I think it’s great that Open Banking is getting more and more media coverage, most of which highlight what Open Banking can offer consumers and small businesses alike.
But, I’m bored of seeing the same scaremongering headlines that keep cropping up, warning of the ‘dangers’ to come.
So, I wanted to weigh in on the matter and highlight (with the risk of sounding a lot like Donald Trump) fake news! – Insert a bad fake tan and wagging finger here.
Let's get into the headlines.
“Banks will be sharing your data with any third party that asks for it”
In today’s age, personal data and who it’s shared with is something that plays on the majority of peoples minds. As consumers, we don’t want random third-party businesses using our own data to market to us, cold call on the weekends or to share with other businesses to benefit their own bottom lines.
But that’s not what’s going to happen with Open Banking.
You are in control of your data.
You are the only one who can choose to share your data. And the only people it will be possible to share your data with will be heavily regulated and trusted third parties. There are even rules around the clarity of what information will be shared and for what reason, so you can make the right call for you about whether to share your data or not.
Which brings me to the next headline.
“You can’t opt out”
This headline isn’t entirely false, but it is misleading.
Open Banking isn’t compulsory for consumers and you won’t have unknowingly ticked a box to allow your data to be shared with any Tom, Dick or Harry.
There is no opting out because you don’t need to. If you don’t want your data shared, simply don’t share it.
“Your data won’t be safe anymore”
This headline couldn’t be further from the truth.
The addition of an Open Banking API (Application Programme Interface) doesn’t make your data openly available to anyone who asks for it and the release of this Open Banking API won’t cause a financial or global meltdown along the lines of E Corp in Mr.Robot (Side note: If you haven’t seen this series, I highly recommend it).
This API has been put in place to ensure that the passing of data from your bank to a trusted third-party is secure. Meaning your data will remain as secure as it is today.
If you’re like me, a technical novice, and want to understand the logistics of how an API works, I found this post by UpWork really helpful.
"Open Banking - the new enforcement from Brussels"
Although true that the European Union has implemented the PSD2 (Second Payment Service Directive) legislation, which instructs large banks operating within Europe to build an Open Banking API, it hasn't been forced upon the UK to implement, as some media outlets would have you believe. In fact, quite the opposite.
The UK has been one of the driving forces behind the implementation of this legislation along with the CMA (Competitions and Markets Authority).
It was found by the CMA that the financial services sector in the UK has a lack of competition and innovation. The big name banks dominate the industry with little or no one challenging them. Because of this the CMA looked into the supply of personal current accounts and the banking services to small and medium sized enterprises. Highlighting that these big name banks should be supplying their customers with their data, to do what they wish with. Enabling other financial technology (Fintech) businesses to create new and innovative products that can aide and improve the current banking systems for both consumers and small businesses.

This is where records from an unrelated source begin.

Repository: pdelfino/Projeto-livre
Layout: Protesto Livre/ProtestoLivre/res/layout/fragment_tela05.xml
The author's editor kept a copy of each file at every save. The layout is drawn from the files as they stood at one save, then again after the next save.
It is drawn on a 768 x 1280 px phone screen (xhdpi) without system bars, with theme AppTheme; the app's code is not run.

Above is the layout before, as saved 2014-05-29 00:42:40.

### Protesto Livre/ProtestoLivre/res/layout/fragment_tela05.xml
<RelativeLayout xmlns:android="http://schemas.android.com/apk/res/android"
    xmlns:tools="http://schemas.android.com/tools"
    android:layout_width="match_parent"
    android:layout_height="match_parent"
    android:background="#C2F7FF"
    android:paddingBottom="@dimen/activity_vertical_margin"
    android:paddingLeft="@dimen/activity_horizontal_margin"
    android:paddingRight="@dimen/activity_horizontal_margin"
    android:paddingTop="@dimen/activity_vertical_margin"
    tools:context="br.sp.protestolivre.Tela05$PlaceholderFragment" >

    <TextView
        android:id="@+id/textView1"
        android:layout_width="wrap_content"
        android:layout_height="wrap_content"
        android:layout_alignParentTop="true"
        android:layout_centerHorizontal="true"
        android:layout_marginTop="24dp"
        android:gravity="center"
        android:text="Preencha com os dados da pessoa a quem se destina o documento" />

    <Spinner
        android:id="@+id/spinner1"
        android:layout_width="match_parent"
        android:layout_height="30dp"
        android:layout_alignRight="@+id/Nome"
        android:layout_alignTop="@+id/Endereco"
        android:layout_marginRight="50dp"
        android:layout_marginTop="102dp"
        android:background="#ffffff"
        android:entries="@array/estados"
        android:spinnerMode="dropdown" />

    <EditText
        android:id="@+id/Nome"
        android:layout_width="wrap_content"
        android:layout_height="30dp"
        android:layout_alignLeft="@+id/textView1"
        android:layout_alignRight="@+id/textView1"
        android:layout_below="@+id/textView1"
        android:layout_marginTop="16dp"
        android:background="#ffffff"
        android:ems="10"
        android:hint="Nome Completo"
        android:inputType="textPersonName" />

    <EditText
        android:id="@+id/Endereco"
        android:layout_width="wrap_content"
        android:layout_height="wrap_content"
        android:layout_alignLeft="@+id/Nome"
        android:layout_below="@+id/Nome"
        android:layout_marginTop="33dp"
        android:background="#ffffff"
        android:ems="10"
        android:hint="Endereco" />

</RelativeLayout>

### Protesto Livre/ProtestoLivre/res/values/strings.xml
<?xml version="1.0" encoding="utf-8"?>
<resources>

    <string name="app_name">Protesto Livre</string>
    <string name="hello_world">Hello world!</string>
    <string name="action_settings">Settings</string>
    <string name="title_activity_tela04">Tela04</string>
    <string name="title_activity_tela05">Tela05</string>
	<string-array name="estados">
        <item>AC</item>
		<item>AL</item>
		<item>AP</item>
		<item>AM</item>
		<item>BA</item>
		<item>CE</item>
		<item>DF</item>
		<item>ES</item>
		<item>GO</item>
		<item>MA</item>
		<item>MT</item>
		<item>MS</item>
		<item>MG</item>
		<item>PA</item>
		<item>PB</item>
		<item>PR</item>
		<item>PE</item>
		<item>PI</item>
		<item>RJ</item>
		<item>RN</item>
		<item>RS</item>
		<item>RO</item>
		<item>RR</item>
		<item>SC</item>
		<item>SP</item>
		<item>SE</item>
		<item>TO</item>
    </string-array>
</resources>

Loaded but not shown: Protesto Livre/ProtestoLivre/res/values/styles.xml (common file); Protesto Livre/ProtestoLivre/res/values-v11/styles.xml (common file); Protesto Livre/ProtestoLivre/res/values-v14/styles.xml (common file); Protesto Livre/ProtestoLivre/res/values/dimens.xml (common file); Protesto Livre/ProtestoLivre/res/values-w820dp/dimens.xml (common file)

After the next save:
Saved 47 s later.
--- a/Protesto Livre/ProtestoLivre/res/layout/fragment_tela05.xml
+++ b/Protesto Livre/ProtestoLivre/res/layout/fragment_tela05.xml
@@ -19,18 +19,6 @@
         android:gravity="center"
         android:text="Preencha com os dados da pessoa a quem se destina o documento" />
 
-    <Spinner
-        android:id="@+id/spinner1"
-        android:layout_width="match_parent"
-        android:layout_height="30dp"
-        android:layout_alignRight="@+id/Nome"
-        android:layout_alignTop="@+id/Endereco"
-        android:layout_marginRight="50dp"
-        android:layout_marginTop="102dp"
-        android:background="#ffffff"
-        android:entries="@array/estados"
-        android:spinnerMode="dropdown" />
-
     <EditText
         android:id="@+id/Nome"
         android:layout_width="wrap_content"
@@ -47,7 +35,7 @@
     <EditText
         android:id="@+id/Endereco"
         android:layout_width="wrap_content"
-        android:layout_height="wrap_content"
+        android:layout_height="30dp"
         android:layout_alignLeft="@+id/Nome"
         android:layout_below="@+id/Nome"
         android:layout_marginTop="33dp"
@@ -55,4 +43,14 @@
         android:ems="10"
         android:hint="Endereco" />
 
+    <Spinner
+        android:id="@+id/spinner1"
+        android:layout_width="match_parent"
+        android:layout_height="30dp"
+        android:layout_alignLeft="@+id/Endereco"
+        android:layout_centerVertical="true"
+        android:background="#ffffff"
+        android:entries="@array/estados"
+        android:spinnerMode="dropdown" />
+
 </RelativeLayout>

“This technology won’t be available until late 2019”.
Many journalists have been pointing out that although the Open Banking API will be available at the start of 2018, the various Fintech businesses it’s designed to empower, won’t be able to create the tech needed fast enough to drive this modern generation of banking until the end of 2019.
Well, I beg to differ.

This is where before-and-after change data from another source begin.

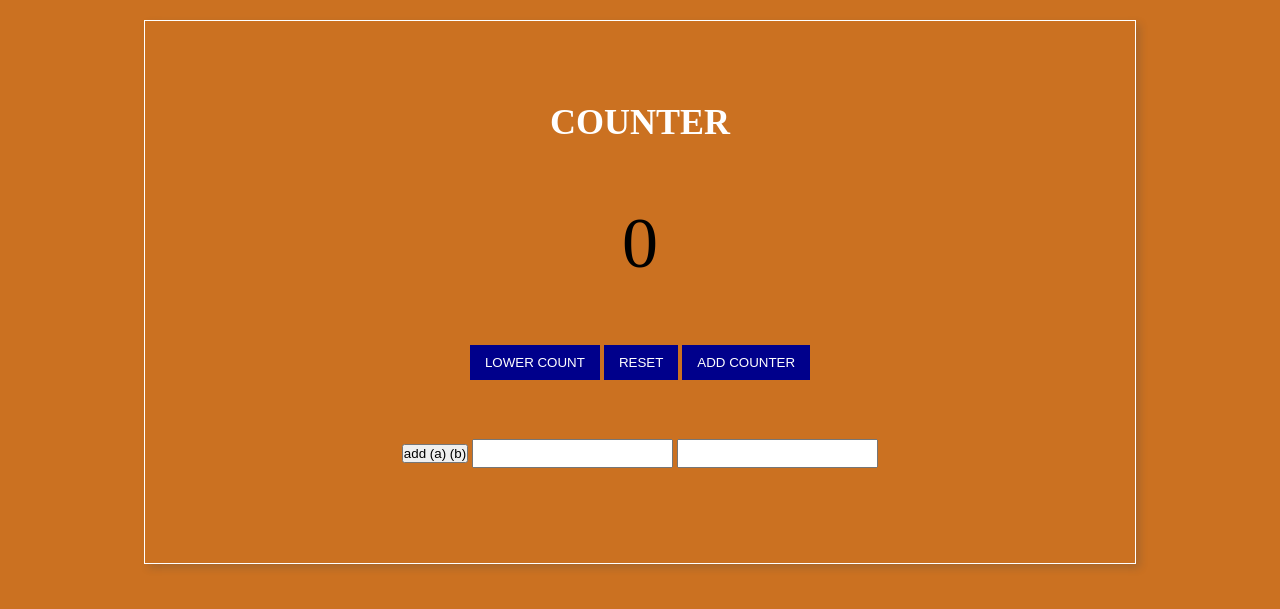
Repository: lusine-tech/counter
Page: index.html
These files come from the project's save history. The page is drawn as it stood at one moment and after a run of saves; the edit follows.
The browser window is 1280 px wide. The pictures show the whole page.

Above is the page before, as saved 2022-02-14 23:52:48.

### index.html
<!DOCTYPE html>
<html lang="en">

<head>
    <meta charset="UTF-8">
    <meta http-equiv="X-UA-Compatible" content="IE=edge">
    <meta name="viewport" content="width=device-width, initial-scale=1.0">
    <link rel="stylesheet" href="style.css">
    <title>counter</title>
</head>

<body>
    <section class="background">
        <div class="block">
            <h3 class="title">Counter</h3>
            <p class="num" id="value">0</p>
            <div class="buttons">
                <button class="btn" id="decrease">lower count</button>
                <button class="btn" id="reset">reset</button>
                <button class="btn" id="increase">add Counter</button>
            </div>
            <div class="inputs">
                <button class="sum">add (<span class="left-input">a</span>)
                    (<span class="right-input">b</span>)</button>
                <input type="number" class="left-number">
                <input type="number" class="right-number">
            </div>
        </div>
    </section>
    <script src="/script.js"></script>
</body>

</html>

### style.css
* {
    margin: 0;
    padding: 0;
    box-sizing: border-box;
}

.background {
    height: 100vh;
    width: 100vw;
    background-color: #cb7121;
    display: flex;
    justify-content: center;
    padding: 20px;
}

.block {
    display: flex;
    align-items: center;
    justify-content: space-around;
    flex-direction: column;

    height: 80%;
    width: 80%;
    border: 1px solid #fff;
    padding: 50px 20px;
    -webkit-box-shadow: 4px 4px 8px 0px rgba(34, 60, 80, 0.2);
    -moz-box-shadow: 4px 4px 8px 0px rgba(34, 60, 80, 0.2);
    box-shadow: 4px 4px 8px 0px rgba(34, 60, 80, 0.2);
}

.title {
    color: #fff;
    font-size: 36px;
    text-transform: uppercase;
}

.num {
    font-size: 72px;
}

input {
    padding: 5px 10px;
    outline: none;
}

.btn {
    padding: 10px 15px;
    color: #fff;
    cursor: pointer;
    transition: 0.5s ease;
    border: none;
    outline: none;
    background-color: #00008B;
    text-transform: uppercase;
}

.btn:hover {
    background-color: #303f9f;
}

.sum {
    text-align: center;
    margin-bottom: 20px;
}

### script.js
const decrease = document.querySelector("#decrease");
const increase = document.querySelector("#increase");
const reset = document.querySelector("#reset");
const num = document.querySelector("#value");
const leftNumber = document.querySelector(".left-number");
const righNumber = document.querySelector(".right-number");
const sum = document.querySelector(".sum");
 let leftInputValue = leftNumber.value;
 //document.querySelector(".left-input").innerHTML = leftInput;
 let rightInputValue = righNumber.value;
 //document.querySelector(".right-input").innerHTML = rightInput;



let integer = 0;
decrease.addEventListener("click", function () {
    integer -= 1;
    num.innerHTML = integer;
});

increase.addEventListener("click", function () {
    integer += 1;
    num.innerHTML = integer;
});

reset.addEventListener("click", function () {
    integer = 0;
    num.innerHTML = integer;
});


function add(a) {

    return function innerFunc(b) {

return a + b;
    }
};

sum.addEventListener("click", function () {
  add(leftInputValue)(rightInputValue);


});

After the next 3 saves:
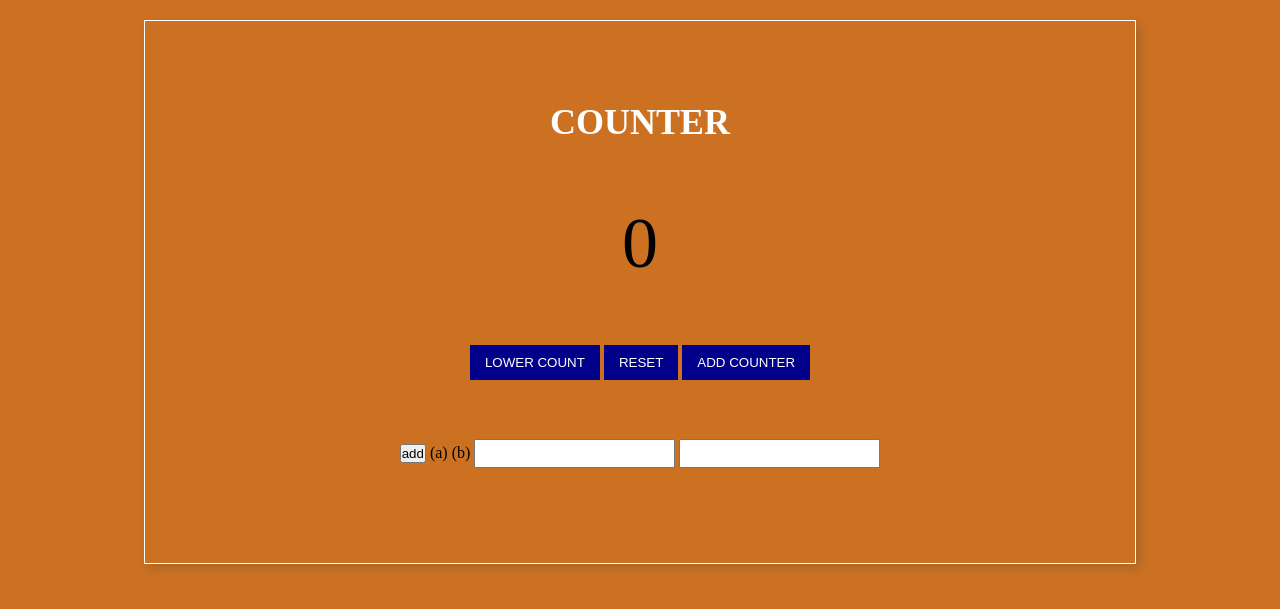
The 3 saves are shown as one change because they came seconds apart.
The last was saved 41 s later.
--- a/index.html
+++ b/index.html
@@ -20,8 +20,8 @@
                 <button class="btn" id="increase">add Counter</button>
             </div>
             <div class="inputs">
-                <button class="sum">add (<span class="left-input">a</span>)
-                    (<span class="right-input">b</span>)</button>
+                <button class="sum">add </button> (<span class="left-input">a</span>)
+                    (<span class="right-input">b</span>)
                 <input type="number" class="left-number">
                 <input type="number" class="right-number">
             </div>
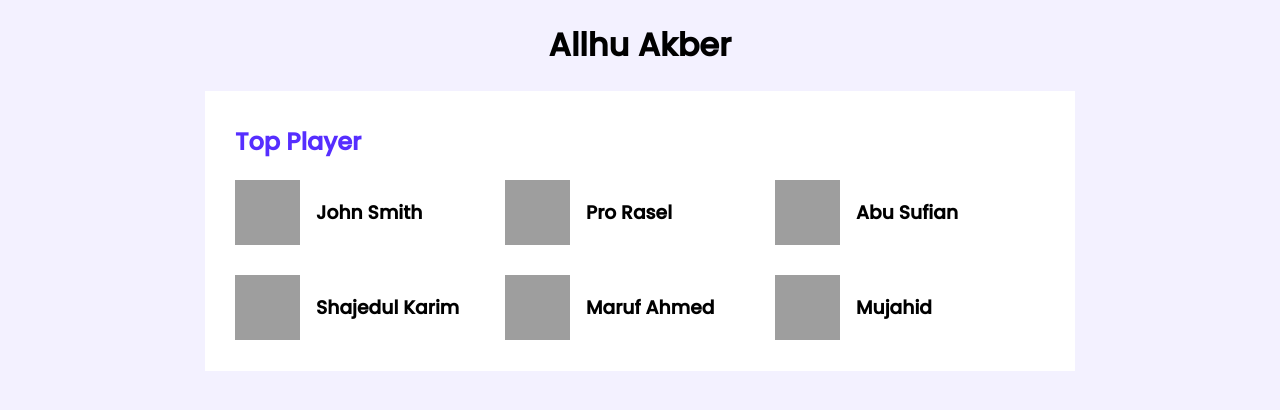
Repository: zjria/leader-board
Page: index.html
The author's editor kept a copy of each file at every save. The page is drawn from the files as they stood at one save, then again after the next save.
The browser window is 1280 px wide. The pictures show the whole page.
Pictures or frames that could not be fetched are drawn as grey boxes.

Above is the page before, as saved 2022-09-03 09:48:28.

### index.html
<!DOCTYPE html>
<html lang="en">

<head>
    <meta charset="UTF-8">
    <meta http-equiv="X-UA-Compatible" content="IE=edge">
    <meta name="viewport" content="width=device-width, initial-scale=1.0">
    <title>leader-board</title>
    <!-- Custom CSS -->
    <link rel="stylesheet" href="/style/style.css">
</head>

<body>
    <h1>Allhu Akber</h1>
    <!-- Header Section -->
    <header>

    </header>
    <!-- Main Section -->
    <main>
        <section class="container">
            <div class="top-players">
                <h2 class="section-title">Top Player</h2>
                <div class="players">
                    <div class="player">
                        <img src="images/players/player-1.png" alt="">
                        <h3 class="name-title">John Smith</h3>
                    </div>
                    <div class="player">
                        <img src="images/players/player-2.png" alt="">
                        <h3 class="name-title">Pro Rasel</h3>
                    </div>
                    <div class="player">
                        <img src="images/players/player-3.png" alt="">
                        <h3 class="name-title">Abu Sufian</h3>
                    </div>
                    <div class="player">
                        <img src="images/players/player-4.png" alt="">
                        <h3 class="name-title">Shajedul Karim</h3>
                    </div>
                    <div class="player">
                        <img src="images/players/player-5.png" alt="">
                        <h3 class="name-title">Maruf Ahmed</h3>
                    </div>
                    <div class="player">
                        <img src="images/players/player-6.png" alt="">
                        <h3 class="name-title">Mujahid</h3>
                    </div>
                </div>
            </div>
        </section>
    </main>
</body>

</html>

### style/style.css
/* Google Fonts */
@import url('https://fonts.googleapis.com/css2?family=Poppins:wght@500&family=Roboto:wght@100;300;400;500;700;900&display=swap');

h1 {
    display: flex;
    justify-content: center;
}

/* Commant CSS Utilitis */
body {
    border: 0px;
    margin: 0px;
    font-family: 'Poppins', sans-serif;
    /* font-family: 'Roboto', sans-serif; */
    background-color: #F3F1FF;
}

/* Top Players Section */
main {
    display: flex;
    justify-content: center;
}

.section-title {
    color: #562EFF;
    font-size: 24px;
}

.container {
    background-color: #FFFFFF;
    width: 870px;
}

.top-players {
    padding: 30px;
}

h2.section-title {
    margin-top: 3px;
}

.players {
    display: grid;
    grid-template-columns: repeat(3, 1fr);
    grid-row-gap: 29px;
}

.player {
    display: flex;
    align-items: center;
}

.player img {
    width: 65px;
    height: 65px;
}

.name-title {
    margin-left: 16px;
}

After the next save:
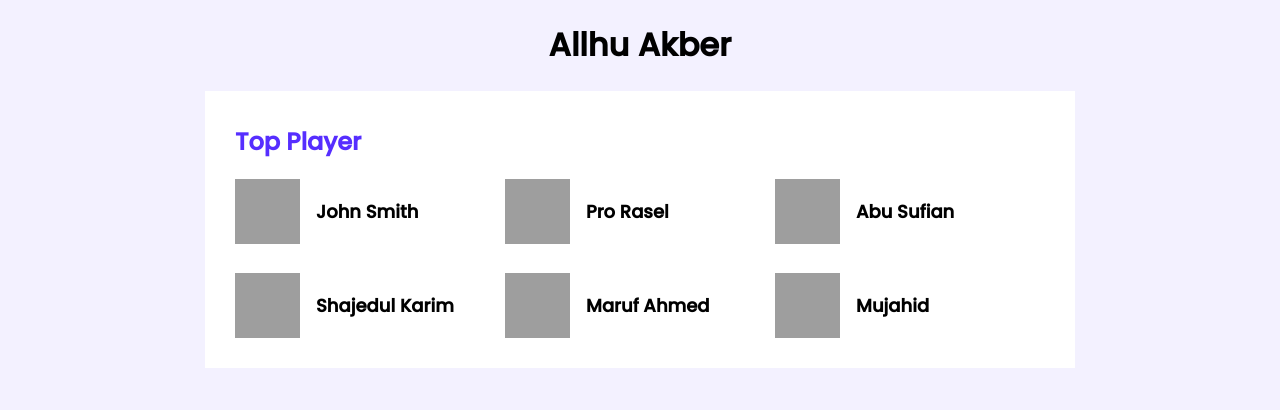
Saved 39 s later.
--- a/style/style.css
+++ b/style/style.css
@@ -57,4 +57,5 @@ h2.section-title {
 
 .name-title {
     margin-left: 16px;
+    font-size: 18px;
 }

The Nesta Open Up Challenge has mandated the banks to grant 20 UK businesses early access to anonymised Open Banking data, allowing them to get a head start and begin creating banking platforms that will aid consumers and small businesses in 2018.

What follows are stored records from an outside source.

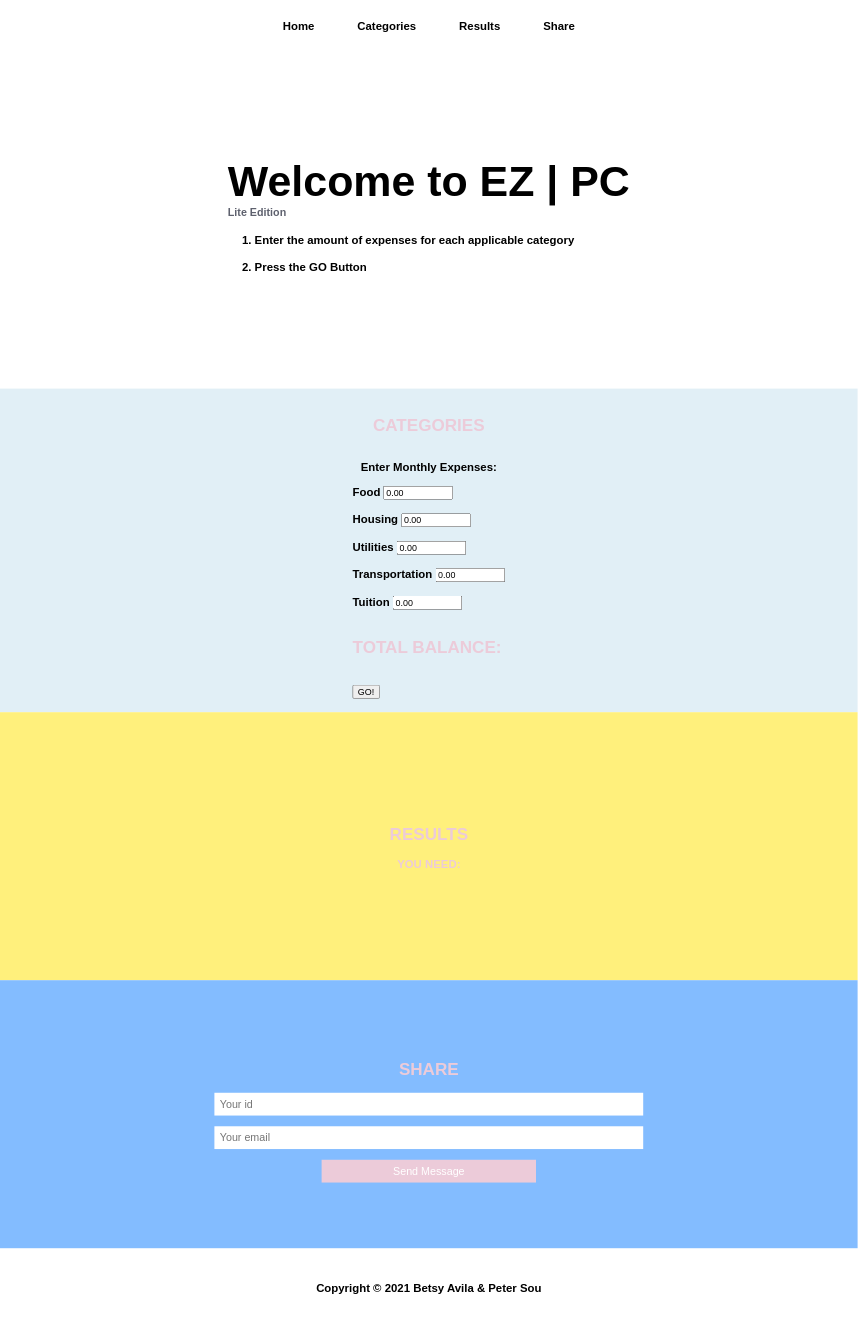
Repository: Peter-Sou/CSE-111-Project-1
Page: http://localhost/
The author's editor kept a copy of each file at every save. The page is drawn from the files as they stood at one save, then again after the next save.
The browser window is 1280 px wide. The pictures show the whole page, at 67% of full size.
Some web fonts or font styles are not loaded; a fallback is used. The page is served by the project's application, run on Django 3.2 (manage.py).

Above is the page before, as saved 2021-12-07 18:24:41.

After the next save:
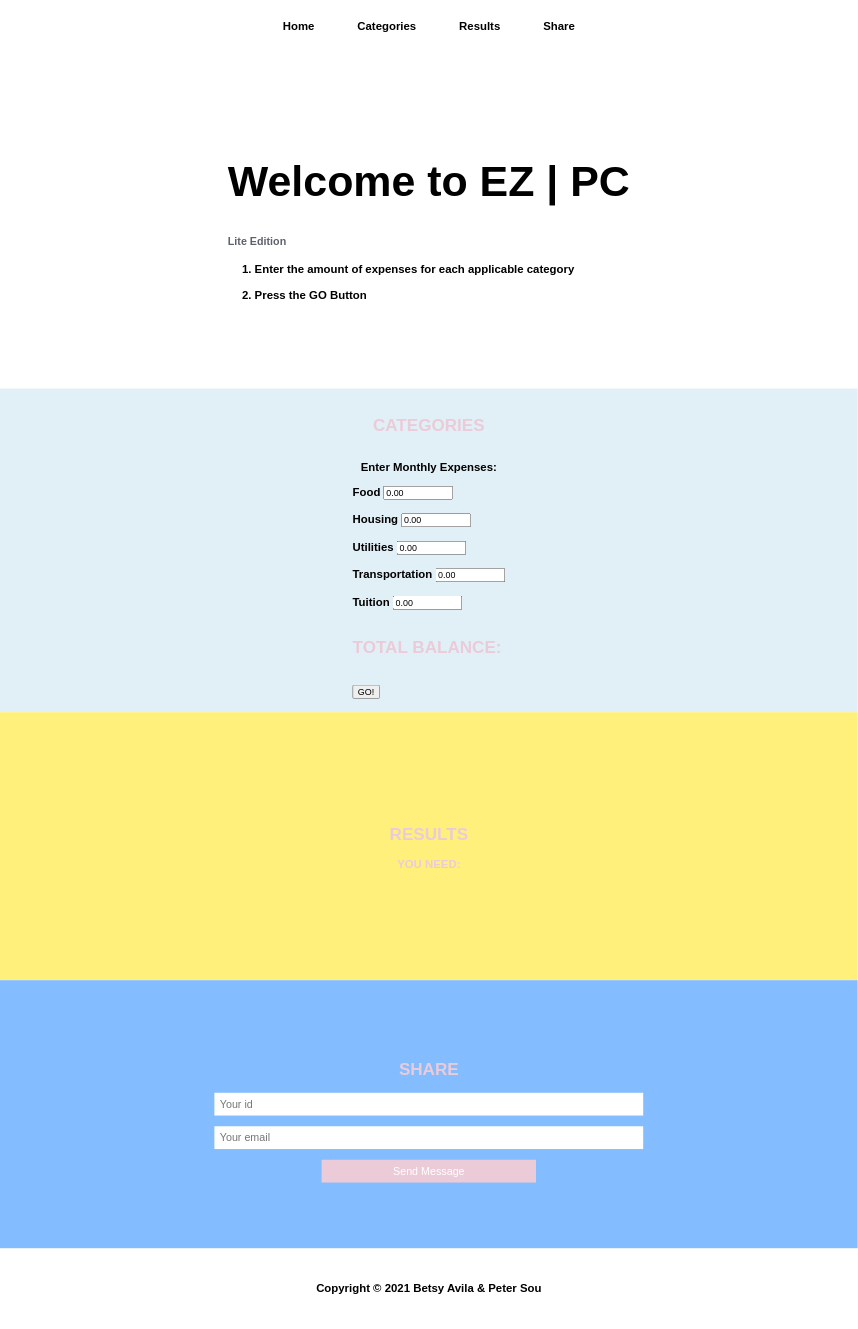
Saved 23 s later.
--- a/ezPC/EZPCAPP/static/css/main.css
+++ b/ezPC/EZPCAPP/static/css/main.css
@@ -63,7 +63,7 @@ header {
 }
 h1 {
 	font-size: 64px;
-	margin: 0;
+
 }
 
 header h2 {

Handle is one of the 20 UK businesses selected for this. We’ve covered more about our Nesta Open Up Challenge win here.
This early access is allowing us and 19 other businesses to change the banking and financial sector. Whether that’s a platform that allows you to manage bank accounts from several providers in one place, smart technology to forecast cash flow or predictive savings on current spending. The possibilities are endless.
You can get your hands on the future of banking technology before anyone else.
Join our beta test by entering your email address below.
The future is bright for consumer and business banking, with endless possibilities and exciting innovations to come.